It would be helpful to state Heisenberg Uncertainty Principle. You might say electrons are negatively charged and protons are positively charged. So as per classical mechanics they should fall into each other. But the above principle states that when the electron is closer to the nucleus the position is best determined but not the velocity. But velocity will be large enough so that the electron just flies off the atom. So I am assuming that the electron is far away from the nucleus so its velocity will be determined accurately which will be lower than when the electron is near the nucleus. That being said the position will not be accurate.
Replace the electron cloud concept with this principle.
Does this help? |

No, actually.

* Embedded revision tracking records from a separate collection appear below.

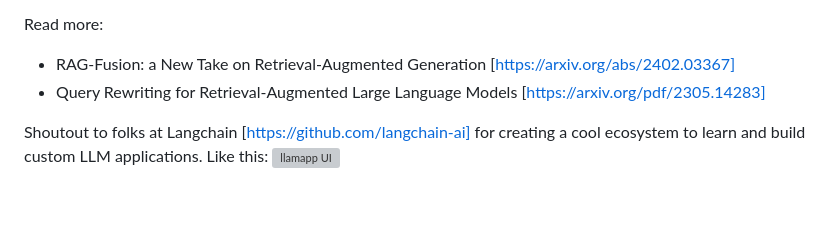
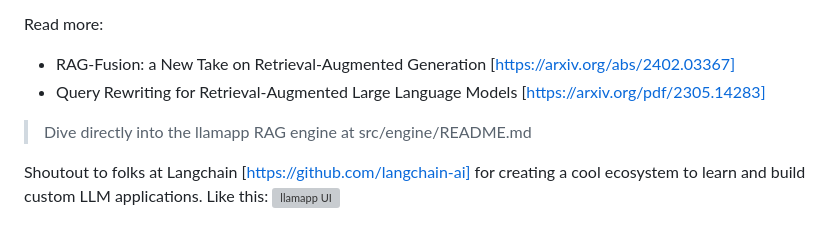
Before and after one commit to rajatasusual/llamapp, a Markdown page: README.md, the part around the change. GitHub-like rendering; blank space fills up the shorter version; grey boxes are pictures that could not be loaded.

Commit message:
engine Readme file

```diff
--- a/README.md
+++ b/README.md
@@ -14,6 +14,7 @@ Read more:
 - RAG-Fusion: a New Take on Retrieval-Augmented Generation [https://arxiv.org/abs/2402.03367]
 - Query Rewriting for Retrieval-Augmented Large Language Models [https://arxiv.org/pdf/2305.14283]
 
+> Dive directly into the llamapp RAG engine at src/engine/README.md
 
 Shoutout to folks at Langchain [https://github.com/langchain-ai] for creating a cool ecosystem to learn and build custom LLM applications. Like this:
 ![llamapp UI](https://raw.githubusercontent.com/rajatasusual/llamapp/main/assets/response.png)
```
Also changed, not shown: src/engine/README.md (added, +260 -0 lines).
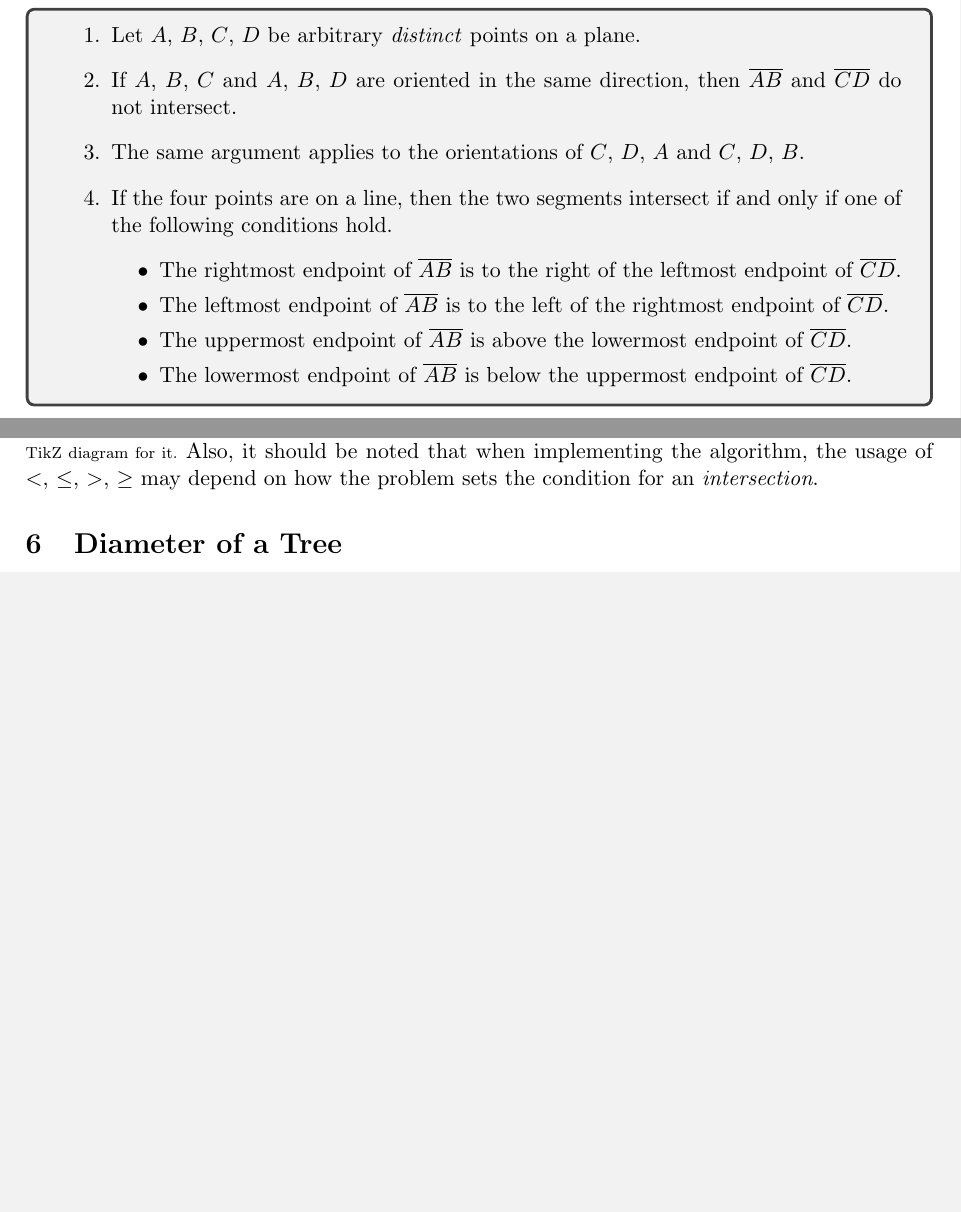
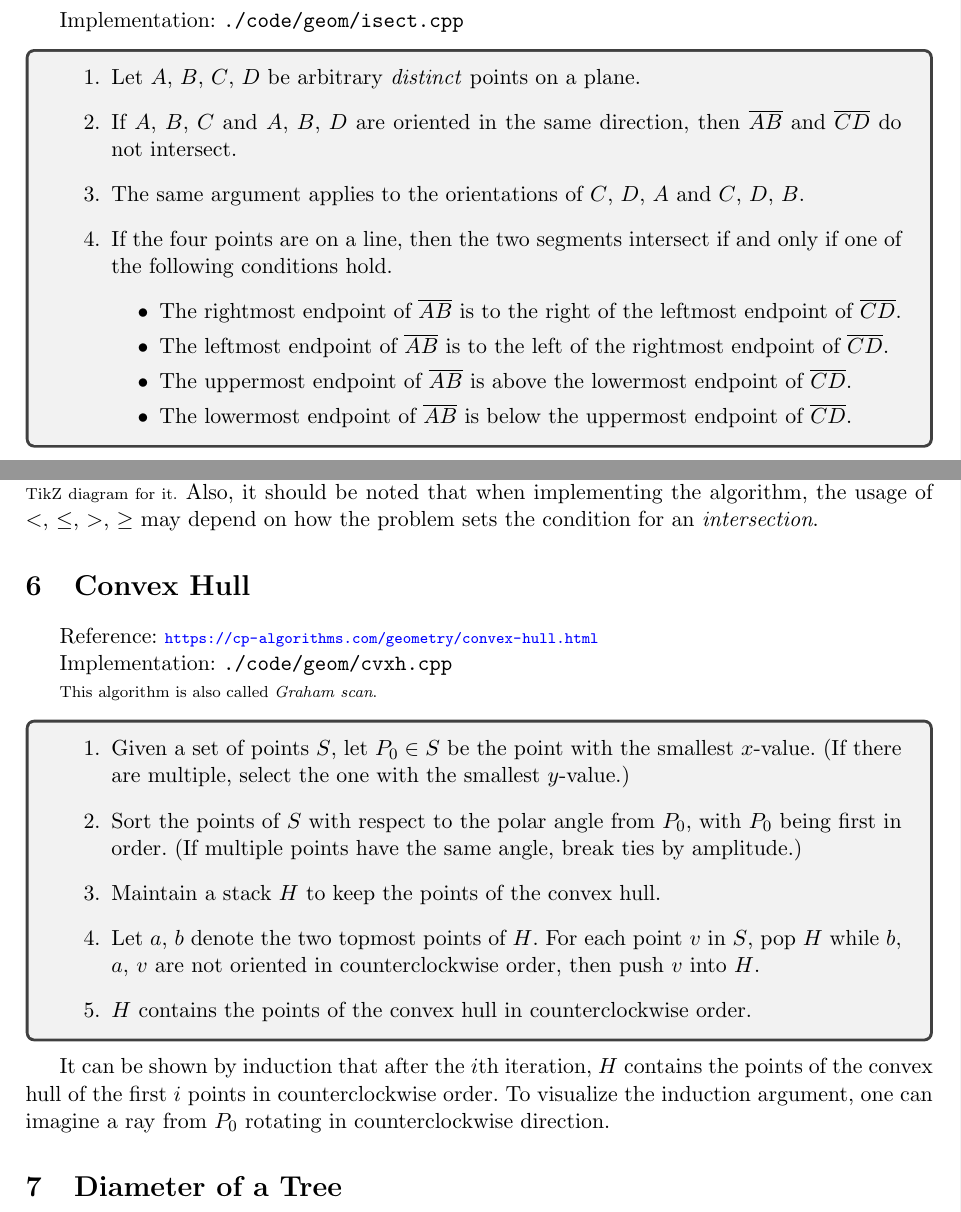
Before and after one commit to Kcits970/ps-handbook, a LaTeX document (main.tex, which reads doc/geom/cvxh.tex): two parts of page 3 of 4 before the commit and two parts of page 3 of 5 after it, joined at a grey line, cut at the place of the change, the shorter picture padded with empty space. Compiled offline with pdfLaTeX.

Commit message:
added convex hull algorithm

```diff
--- /dev/null
+++ b/doc/geom/cvxh.tex
@@ -0,0 +1,13 @@
+{\scriptsize This algorithm is also called \emph{Graham scan}.}
+
+\begin{tcolorbox}
+    \begin{enumerate}
+        \item Given a set of points $S$, let $P_0 \in S$ be the point with the smallest $x$-value. (If there are multiple, select the one with the smallest $y$-value.)
+        \item Sort the points of $S$ with respect to the polar angle from $P_0$, with $P_0$ being first in order. (If multiple points have the same angle, break ties by amplitude.)
+        \item Maintain a stack $H$ to keep the points of the convex hull.
+        \item Let $a$, $b$ denote the two topmost points of $H$. For each point $v$ in $S$, pop $H$ while $b$, $a$, $v$ are not oriented in counterclockwise order, then push $v$ into $H$.
+        \item $H$ contains the points of the convex hull in counterclockwise order.
+    \end{enumerate}
+\end{tcolorbox}
+
+It can be shown by induction that after the $i$th iteration, $H$ contains the points of the convex hull of the first $i$ points in counterclockwise order. To visualize the induction argument, one can imagine a ray from $P_0$ rotating in counterclockwise direction.
--- a/main.tex
+++ b/main.tex
@@ -13,15 +13,13 @@
 \usepackage[hidelinks,colorlinks=true,linkcolor=magenta,citecolor=magenta,urlcolor=blue]{hyperref}
 \geometry{margin=25mm}
 
-\usepackage{tikz}
-
 \newcommand{\myalgorithm}[4]
 {
     \section{#1}
 
     \ifthenelse{\equal{#2}{}}{}{Reference: \texttt{\scriptsize\url{#2}}}
 
-    \ifthenelse{\equal{#2}{}}{}{Implementation: \texttt{#3}}
+    \ifthenelse{\equal{#3}{}}{}{Implementation: \texttt{#3}}
 
     \input{#4}
 }
@@ -60,6 +58,11 @@
     {}
     {./code/geom/isect.cpp}
     {./doc/geom/isect.tex}
+
+    \myalgorithm{Convex Hull}
+    {https://cp-algorithms.com/geometry/convex-hull.html}
+    {./code/geom/cvxh.cpp}
+    {./doc/geom/cvxh.tex}
 
     \myalgorithm{Diameter of a Tree}
     {https://codeforces.com/blog/entry/101271}
```
Also changed, not shown: code/geom/cvxh.cpp (added, +18 -0 lines), main.pdf, main.tex (2 more changed lines).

First, velocity in QM is a very difficult property to work with. Momentum works much better. (Though see

here.) Yes, we're back to the Math.

Second, it is a bit chancy to talk about electron states in terms of a cloud. As benit13 mentioned the Schrodinger wave equation deals with a "probability cloud" rather than something more physical. Electrons do not exist in a cloud about the nucleus but the probability of finding an electron in a particular state does. (Actually it's more like a weighted sum over probability states but let's not be picky.) Here, too, we are back to the Math.

-Dan